DATA PROVIDED:
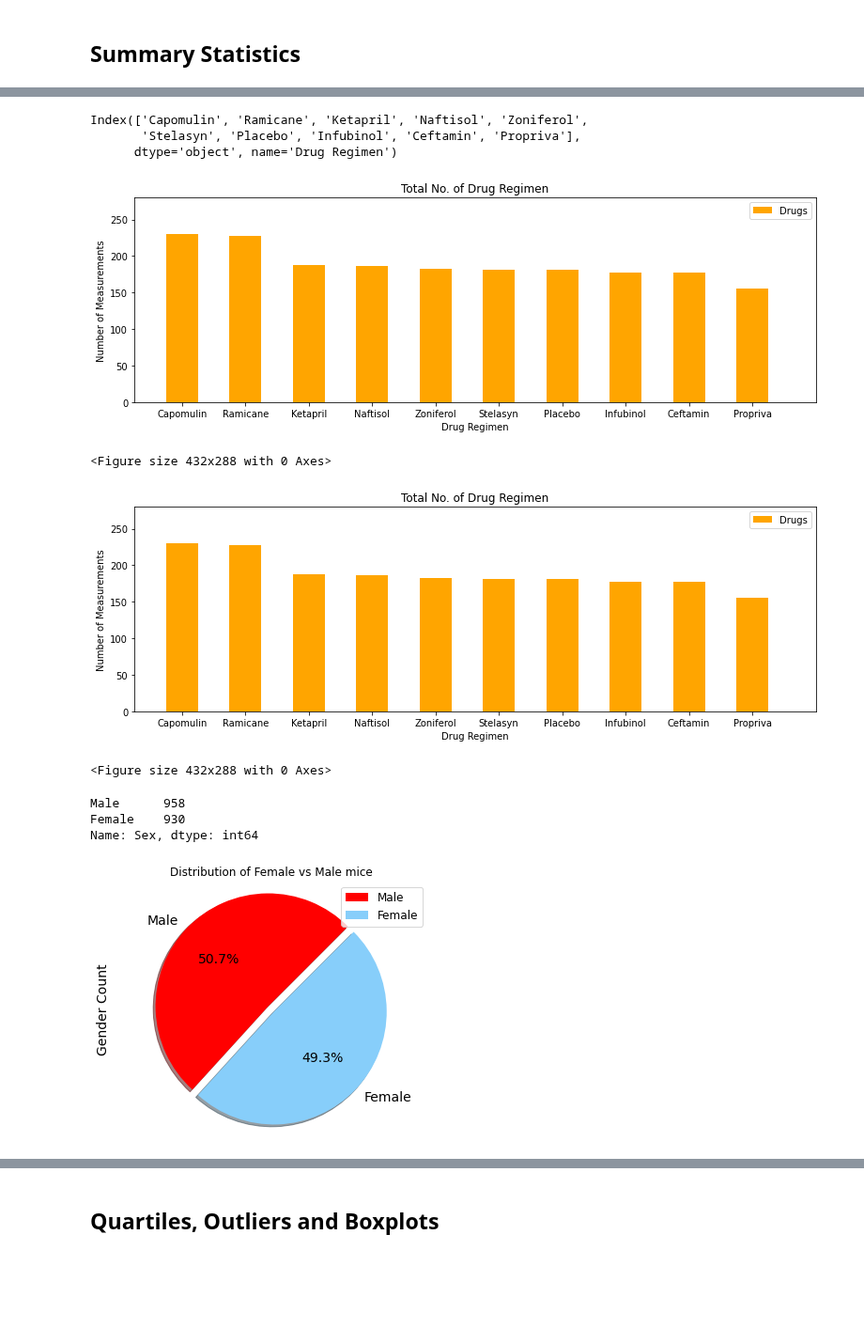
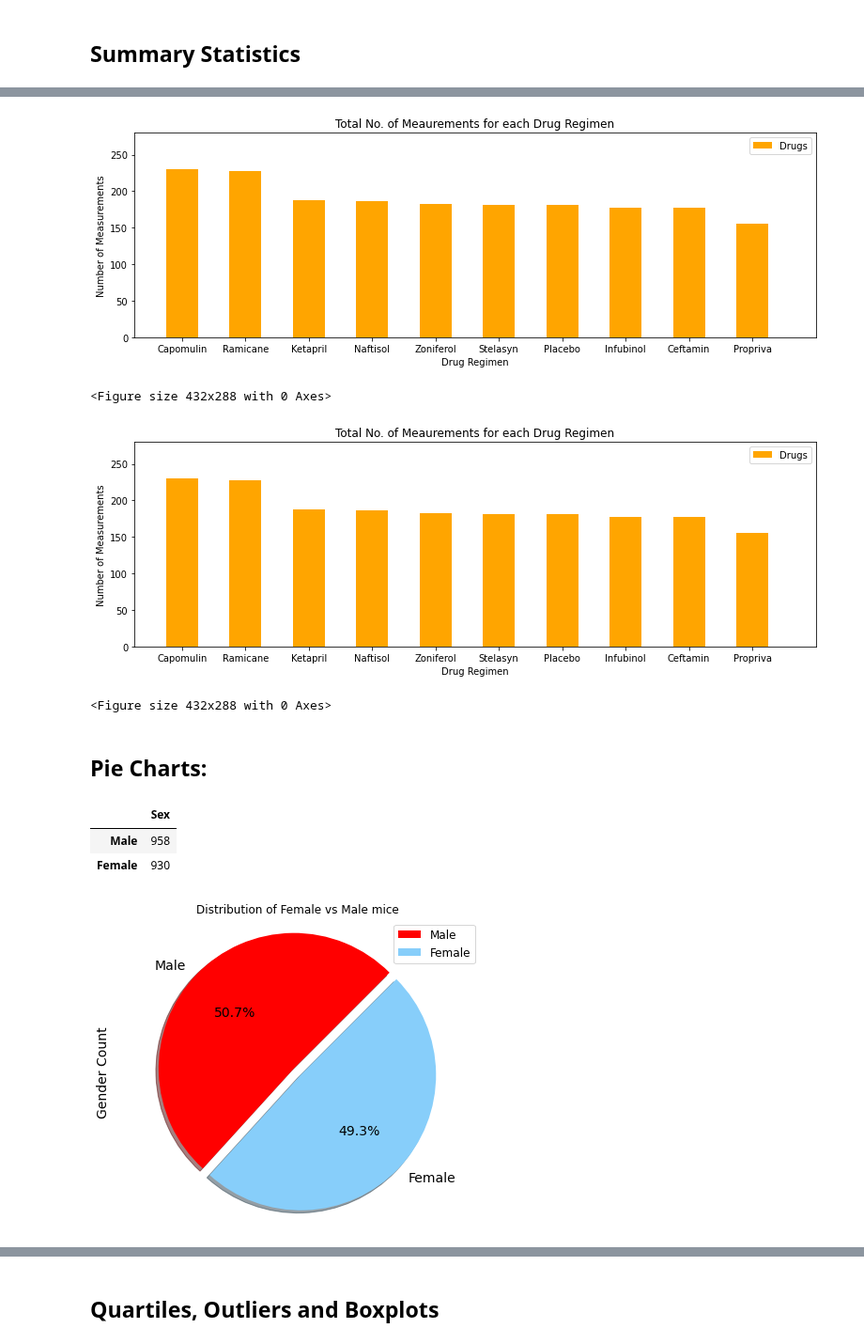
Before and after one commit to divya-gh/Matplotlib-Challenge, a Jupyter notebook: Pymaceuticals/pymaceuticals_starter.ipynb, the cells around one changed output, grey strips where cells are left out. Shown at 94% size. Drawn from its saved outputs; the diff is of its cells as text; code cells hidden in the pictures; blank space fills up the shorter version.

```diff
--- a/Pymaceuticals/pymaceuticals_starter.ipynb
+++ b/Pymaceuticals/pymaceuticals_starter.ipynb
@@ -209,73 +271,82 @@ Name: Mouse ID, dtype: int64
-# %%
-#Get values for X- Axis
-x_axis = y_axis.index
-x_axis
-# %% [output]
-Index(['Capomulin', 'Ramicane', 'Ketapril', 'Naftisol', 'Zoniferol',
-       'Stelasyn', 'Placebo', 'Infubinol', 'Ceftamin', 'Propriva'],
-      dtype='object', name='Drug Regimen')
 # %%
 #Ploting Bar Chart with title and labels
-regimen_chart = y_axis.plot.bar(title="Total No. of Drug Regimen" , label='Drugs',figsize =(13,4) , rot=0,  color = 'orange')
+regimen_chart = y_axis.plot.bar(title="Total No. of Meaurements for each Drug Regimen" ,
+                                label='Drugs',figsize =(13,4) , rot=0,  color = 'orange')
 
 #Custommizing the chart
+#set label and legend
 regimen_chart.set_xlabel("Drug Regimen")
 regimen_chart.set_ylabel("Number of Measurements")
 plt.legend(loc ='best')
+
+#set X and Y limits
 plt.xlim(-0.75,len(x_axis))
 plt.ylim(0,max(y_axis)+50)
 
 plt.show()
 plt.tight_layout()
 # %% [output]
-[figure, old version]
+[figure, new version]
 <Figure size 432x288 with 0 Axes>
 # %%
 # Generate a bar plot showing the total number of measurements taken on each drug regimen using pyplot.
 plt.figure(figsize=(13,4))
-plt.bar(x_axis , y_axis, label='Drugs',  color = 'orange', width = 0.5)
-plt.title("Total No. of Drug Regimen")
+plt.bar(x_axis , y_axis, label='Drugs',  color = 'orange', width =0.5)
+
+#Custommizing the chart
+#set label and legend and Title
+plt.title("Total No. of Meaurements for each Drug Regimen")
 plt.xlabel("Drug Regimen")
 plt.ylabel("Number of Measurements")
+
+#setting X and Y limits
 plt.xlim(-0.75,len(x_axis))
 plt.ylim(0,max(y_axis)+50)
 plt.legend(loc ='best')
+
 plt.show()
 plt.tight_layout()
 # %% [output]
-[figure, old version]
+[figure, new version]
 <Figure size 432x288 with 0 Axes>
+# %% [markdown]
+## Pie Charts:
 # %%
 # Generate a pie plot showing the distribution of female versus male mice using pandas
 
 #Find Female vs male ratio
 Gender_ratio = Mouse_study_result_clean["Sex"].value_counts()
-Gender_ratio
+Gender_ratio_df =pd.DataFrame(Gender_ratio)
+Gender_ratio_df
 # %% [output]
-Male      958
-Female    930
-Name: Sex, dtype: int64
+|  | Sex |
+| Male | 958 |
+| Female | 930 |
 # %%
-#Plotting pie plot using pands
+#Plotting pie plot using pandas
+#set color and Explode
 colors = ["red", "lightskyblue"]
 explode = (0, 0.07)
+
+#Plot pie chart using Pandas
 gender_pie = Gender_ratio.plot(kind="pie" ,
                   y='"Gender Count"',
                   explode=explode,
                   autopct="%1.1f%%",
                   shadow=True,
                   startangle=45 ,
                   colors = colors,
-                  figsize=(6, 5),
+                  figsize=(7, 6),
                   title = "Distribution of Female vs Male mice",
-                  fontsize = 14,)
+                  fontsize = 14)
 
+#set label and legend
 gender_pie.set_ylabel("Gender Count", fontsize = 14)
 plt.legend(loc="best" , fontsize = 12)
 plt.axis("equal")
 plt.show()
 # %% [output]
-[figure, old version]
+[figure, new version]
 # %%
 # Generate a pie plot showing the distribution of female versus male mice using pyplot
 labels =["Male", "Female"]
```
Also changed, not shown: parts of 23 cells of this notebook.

---

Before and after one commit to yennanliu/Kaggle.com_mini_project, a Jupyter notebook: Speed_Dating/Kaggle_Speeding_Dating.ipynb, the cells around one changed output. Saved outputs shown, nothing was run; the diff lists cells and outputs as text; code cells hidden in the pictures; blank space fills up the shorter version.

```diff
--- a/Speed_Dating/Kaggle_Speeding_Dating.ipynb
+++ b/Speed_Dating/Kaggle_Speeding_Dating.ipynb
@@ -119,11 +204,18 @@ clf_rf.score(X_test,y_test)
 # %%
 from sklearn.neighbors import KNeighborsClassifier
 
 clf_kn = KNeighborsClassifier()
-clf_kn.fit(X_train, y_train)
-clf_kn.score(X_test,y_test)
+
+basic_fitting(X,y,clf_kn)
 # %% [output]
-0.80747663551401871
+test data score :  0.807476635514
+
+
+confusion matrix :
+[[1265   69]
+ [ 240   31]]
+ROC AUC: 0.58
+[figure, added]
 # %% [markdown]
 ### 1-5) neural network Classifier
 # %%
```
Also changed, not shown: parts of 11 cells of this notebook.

YOUR OBJECTIVE: In which lines of the records does the word "figsize" appear? Copy each of them.

ANSWER TO THIS EXERCISE:
-regimen_chart = y_axis.plot.bar(title="Total No. of Drug Regimen" , label='Drugs',figsize =(13,4) , rot=0,  color = 'orange')
+                                label='Drugs',figsize =(13,4) , rot=0,  color = 'orange')
 plt.figure(figsize=(13,4))
-                  figsize=(6, 5),
+                  figsize=(7, 6),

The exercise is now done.